between 2014 and 2021); we can expect 12 bits of information if we ask
for the name of the municipality and 6.15 bits of information if we ask
for the county. Sometimes we are lucky to get more (*e.g.*
Gouy-les-Groseillers), sometimes we get less (*e.g.* Paris) but
in the long term, we converge towards the average.

If you had to guess something and have several questions to choose from, the one with the highest entropy will give you more information on average than the others. Some say it is of better quality.

# And now ?

Entropy was originally defined to measure the amount of information emitted by a transmitter and determine the information rate from that source. In particular, the entropy provides a minimum for the average size of the transmitted information (with fewer characters we would lose something).

For example, even if we can encode the names of the towns with 5 digits or 15.15 bits, if we know that it is the place of residence of the mother, we can go down to an average of 12.15 bits per town. That is a gain of 20% on average. But we cannot do with less bits without losing information.

To come back to computer security, entropy also makes it possible to measure the quality of a source of random information because it is maximum if the messages are equally probable and decreases as soon as some are more or less frequent.

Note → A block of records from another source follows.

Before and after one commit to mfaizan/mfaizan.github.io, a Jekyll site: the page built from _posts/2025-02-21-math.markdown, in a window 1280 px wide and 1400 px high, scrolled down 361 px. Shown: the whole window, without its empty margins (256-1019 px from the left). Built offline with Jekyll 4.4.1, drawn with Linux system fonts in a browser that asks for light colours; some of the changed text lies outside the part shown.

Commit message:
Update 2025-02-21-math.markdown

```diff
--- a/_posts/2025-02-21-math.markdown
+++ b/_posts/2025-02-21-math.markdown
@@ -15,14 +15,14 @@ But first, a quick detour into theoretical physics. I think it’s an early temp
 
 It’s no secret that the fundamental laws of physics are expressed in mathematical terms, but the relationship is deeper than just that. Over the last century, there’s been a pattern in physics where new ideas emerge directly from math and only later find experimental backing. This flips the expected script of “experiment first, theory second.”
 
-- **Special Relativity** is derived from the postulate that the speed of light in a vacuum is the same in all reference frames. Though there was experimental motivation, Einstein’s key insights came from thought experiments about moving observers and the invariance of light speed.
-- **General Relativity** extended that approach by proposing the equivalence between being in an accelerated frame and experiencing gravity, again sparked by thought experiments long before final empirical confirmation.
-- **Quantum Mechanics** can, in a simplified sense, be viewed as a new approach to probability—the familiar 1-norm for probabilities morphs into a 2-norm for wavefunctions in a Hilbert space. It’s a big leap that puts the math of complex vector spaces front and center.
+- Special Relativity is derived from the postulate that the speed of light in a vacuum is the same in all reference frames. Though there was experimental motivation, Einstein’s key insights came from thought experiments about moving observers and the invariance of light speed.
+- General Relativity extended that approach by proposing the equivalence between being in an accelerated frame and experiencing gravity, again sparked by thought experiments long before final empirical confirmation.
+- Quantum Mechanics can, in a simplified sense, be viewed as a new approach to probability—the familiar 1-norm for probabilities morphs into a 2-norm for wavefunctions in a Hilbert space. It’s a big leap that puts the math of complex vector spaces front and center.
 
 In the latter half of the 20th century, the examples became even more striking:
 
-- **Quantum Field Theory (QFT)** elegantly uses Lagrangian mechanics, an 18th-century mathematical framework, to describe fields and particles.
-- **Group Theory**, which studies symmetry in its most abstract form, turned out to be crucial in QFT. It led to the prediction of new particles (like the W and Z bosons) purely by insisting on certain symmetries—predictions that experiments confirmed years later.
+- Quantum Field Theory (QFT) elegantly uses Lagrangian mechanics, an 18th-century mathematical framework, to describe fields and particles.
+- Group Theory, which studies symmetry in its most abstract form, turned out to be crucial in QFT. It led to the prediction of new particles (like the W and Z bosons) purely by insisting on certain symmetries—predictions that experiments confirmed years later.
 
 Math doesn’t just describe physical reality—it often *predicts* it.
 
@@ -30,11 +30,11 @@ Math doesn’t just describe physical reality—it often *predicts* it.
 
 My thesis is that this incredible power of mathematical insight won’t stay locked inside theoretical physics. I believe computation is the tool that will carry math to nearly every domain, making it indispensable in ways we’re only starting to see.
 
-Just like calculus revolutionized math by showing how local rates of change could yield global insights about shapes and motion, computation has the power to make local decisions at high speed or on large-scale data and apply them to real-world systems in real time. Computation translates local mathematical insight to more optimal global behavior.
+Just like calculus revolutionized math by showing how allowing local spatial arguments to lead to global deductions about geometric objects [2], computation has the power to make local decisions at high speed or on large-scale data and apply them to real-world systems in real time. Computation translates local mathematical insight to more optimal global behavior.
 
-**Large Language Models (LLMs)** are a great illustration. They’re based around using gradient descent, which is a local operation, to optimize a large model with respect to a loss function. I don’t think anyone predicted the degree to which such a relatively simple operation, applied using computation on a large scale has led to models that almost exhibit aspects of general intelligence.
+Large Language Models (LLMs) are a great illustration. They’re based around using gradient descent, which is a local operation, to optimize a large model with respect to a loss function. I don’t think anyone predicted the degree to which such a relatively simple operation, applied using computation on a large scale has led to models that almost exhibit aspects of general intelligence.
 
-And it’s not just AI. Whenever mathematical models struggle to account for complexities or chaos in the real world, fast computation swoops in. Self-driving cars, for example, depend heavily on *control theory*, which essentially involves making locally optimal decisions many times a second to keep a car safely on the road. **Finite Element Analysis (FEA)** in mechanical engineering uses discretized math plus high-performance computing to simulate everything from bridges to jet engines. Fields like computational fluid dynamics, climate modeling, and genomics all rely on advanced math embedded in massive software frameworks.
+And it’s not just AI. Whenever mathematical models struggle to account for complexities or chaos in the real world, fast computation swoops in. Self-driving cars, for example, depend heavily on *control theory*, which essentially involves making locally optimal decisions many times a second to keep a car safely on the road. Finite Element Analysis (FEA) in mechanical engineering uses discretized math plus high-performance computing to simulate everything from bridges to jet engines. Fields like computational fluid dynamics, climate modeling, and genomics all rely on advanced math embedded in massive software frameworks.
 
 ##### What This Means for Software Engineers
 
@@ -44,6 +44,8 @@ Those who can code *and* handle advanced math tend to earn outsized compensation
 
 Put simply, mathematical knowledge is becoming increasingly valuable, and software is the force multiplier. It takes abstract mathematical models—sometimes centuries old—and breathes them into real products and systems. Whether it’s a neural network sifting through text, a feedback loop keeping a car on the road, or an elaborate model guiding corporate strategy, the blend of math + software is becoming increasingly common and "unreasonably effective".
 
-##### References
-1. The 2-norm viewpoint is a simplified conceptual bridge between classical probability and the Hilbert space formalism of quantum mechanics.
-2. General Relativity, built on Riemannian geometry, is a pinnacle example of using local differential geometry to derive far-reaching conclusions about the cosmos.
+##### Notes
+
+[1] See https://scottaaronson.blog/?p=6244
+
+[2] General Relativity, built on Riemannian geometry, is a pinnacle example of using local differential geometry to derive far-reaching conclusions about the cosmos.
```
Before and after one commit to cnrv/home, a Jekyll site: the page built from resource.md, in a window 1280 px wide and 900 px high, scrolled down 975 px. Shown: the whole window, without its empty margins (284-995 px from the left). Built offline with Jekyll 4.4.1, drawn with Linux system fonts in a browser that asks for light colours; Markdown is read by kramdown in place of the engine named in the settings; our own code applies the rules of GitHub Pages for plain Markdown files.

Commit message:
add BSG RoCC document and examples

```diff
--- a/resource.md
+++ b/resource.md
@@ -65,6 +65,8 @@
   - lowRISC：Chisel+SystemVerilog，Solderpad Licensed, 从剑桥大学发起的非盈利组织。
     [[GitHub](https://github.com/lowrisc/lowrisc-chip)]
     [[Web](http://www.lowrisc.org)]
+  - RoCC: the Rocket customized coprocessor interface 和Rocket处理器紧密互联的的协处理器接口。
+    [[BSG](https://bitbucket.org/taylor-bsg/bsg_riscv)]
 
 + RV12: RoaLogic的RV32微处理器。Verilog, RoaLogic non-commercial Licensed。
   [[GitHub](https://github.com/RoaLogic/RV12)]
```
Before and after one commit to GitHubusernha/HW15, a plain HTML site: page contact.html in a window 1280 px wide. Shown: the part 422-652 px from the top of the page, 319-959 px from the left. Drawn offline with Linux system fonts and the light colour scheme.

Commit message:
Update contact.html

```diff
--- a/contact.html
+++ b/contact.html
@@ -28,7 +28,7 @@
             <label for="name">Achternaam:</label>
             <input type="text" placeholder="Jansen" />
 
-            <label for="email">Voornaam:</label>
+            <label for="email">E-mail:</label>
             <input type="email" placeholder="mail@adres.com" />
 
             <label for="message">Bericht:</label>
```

Be careful however because a low entropy is a sign of a bad generator but the reverse is not true, rotten generators can have a good entropy without being of quality.

Small precision for these generators and their pool of randomness. As a user, it is a source, so we can talk about the entropy present in the pool (uncertainty about what it will provide next). But from the point of view of the system, the bits are already there and ready to go out and we should therefore speak of information present in the pool. The use has privileged the point of view of the user.

We can then speak of the entropy of a password generator, a key generator or a session identifier generator, which informs us about the hardness of guessing the value that these generators will provide.

On the other hand, talking about the entropy of a password is an abuse of language that forgets that there is a generator in the story.

Where *ciphering and ciphering* allows elites to distinguish
themselves from the plebs, entropy allows professionals to detect
imposters.